This is all to the good, in my view. A deathly earnestness so often creeps into programmes about books (especially on Radio 4) that you never get in shows about sport or pop music, giving the off-putting impression that books are primarily meant to be good for you, rather than sexy, thrilling, naughty or fun.
Here the irreverence was funny (“I just don’t think poems should be epic,” Pascoe told Wang when he enthused about The Iliad, “If you can’t say it in a page like Wendy Cope then maybe you’re not very good, Homer”) but was combined with an obvious passion for books among the panellists, and the odd astute critical remark.
The trouble with the show was that it was over-stuffed. Not only was there a book club book to be discussed – in this opening programme it was Matt Haig’s The Midnight Library – but Pascoe was asked to talk about one of her own books, and the panellists were invited to nominate their favourite book, the book they would give to a date, the funniest book they’ve read, the fictional character they would most like to meet … all in the space of half an hour.
To get the full book club experience, I read The Midnight Library beforehand. It’s an engaging fable about a young woman who regards herself as having failed in every aspect of her life and takes an overdose of antidepressants. She wakes up in a sort of celestial library in which her old school librarian packs her off to jump Quantum Leap-style into the other lives she might have led if she’d made different choices – contented mother, glaciologist in the Arctic, international rock star, Olympic swimming champion and so on.
The programme featured a short interview with Matt Haig in which he explained how his own experiences of depression and a “full-blown breakdown” inspired the book’s message about the importance of taking agency over your own life.

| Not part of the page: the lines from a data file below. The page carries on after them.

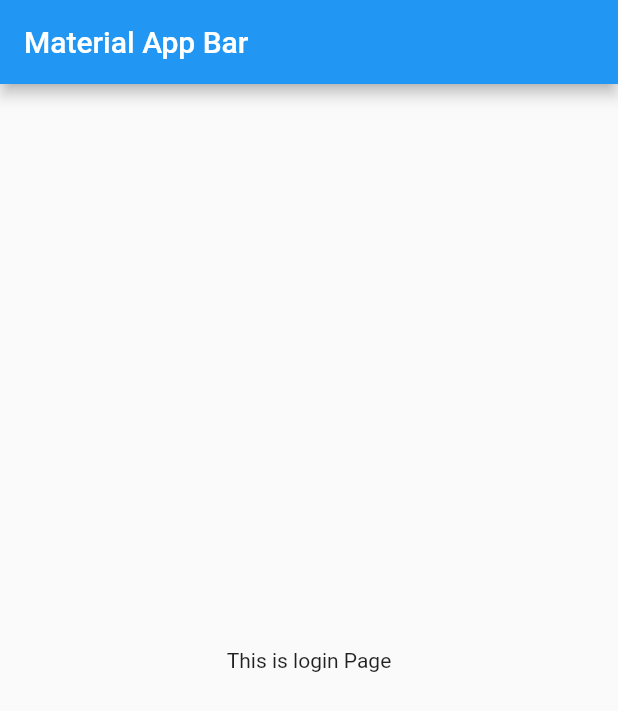
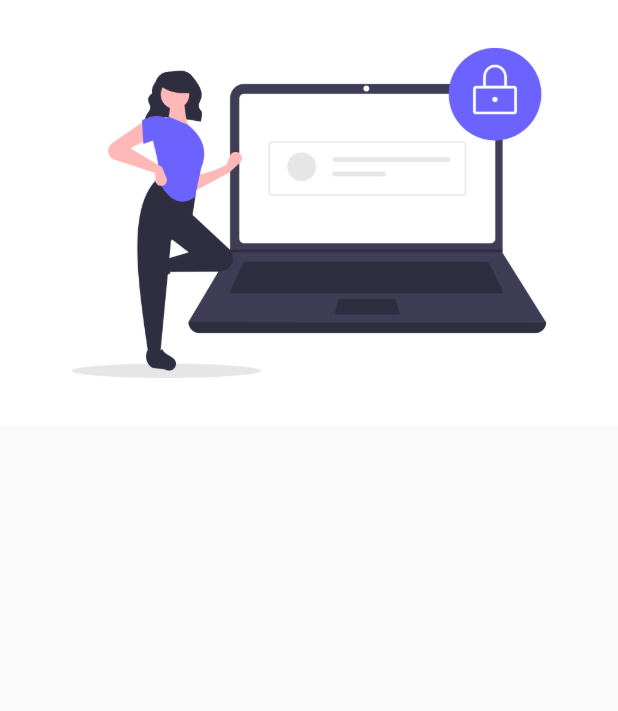
Before and after one commit to subeeshsudhakaran/LearnFlutter, a Flutter app: the screen it shows after launch, on a phone screen of 412 x 824 dp. Shown: the top 711 px of the screen. Run offline on Flutter 3.47's test engine with Material 2 defaults, Android fonts, the phone set to English and light mode, and no system bars.

```diff
--- a/my_app/lib/main.dart
+++ b/my_app/lib/main.dart
@@ -8,7 +8,7 @@ class MyApp extends StatelessWidget {
   @override
   Widget build(BuildContext context) {
     return MaterialApp(
-        themeMode: ThemeMode.dark,
+        themeMode: ThemeMode.light,
         theme: ThemeData(primarySwatch: Colors.deepPurple),
         darkTheme: ThemeData(
           brightness: Brightness.dark,
--- a/my_app/lib/screens/login.dart
+++ b/my_app/lib/screens/login.dart
@@ -3,17 +3,14 @@ import 'package:flutter/material.dart';
 class Login extends StatelessWidget {
   @override
   Widget build(BuildContext context) {
-    return MaterialApp(
-      title: 'Material App',
-      home: Scaffold(
-        appBar: AppBar(
-          title: Text('Material App Bar'),
-        ),
-        body: Center(
-          child: Container(
-            child: Text('This is login Page'),
+    return Material(
+      child: Column(
+        children: [
+          Image.asset(
+            "assets/images/logIn.png",
+            fit: BoxFit.cover,
           ),
-        ),
+        ],
       ),
     );
   }
--- a/my_app/pubspec.yaml
+++ b/my_app/pubspec.yaml
@@ -58,8 +58,8 @@ flutter:
   uses-material-design: true
 
   # To add assets to your application, add an assets section, like this:
-  # assets:
-  #   - images/a_dot_burr.jpeg
+  assets:
+    - assets/images/
   #   - images/a_dot_ham.jpeg
 
   # An image asset can refer to one or more resolution-specific "variants", see
```
Also changed, not shown: my_app/assets/images/logIn.png (added).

But it would have been good to hear more from Haig – perhaps to have had the panellists put questions to him in the studio à la Radio 4’s Book Club.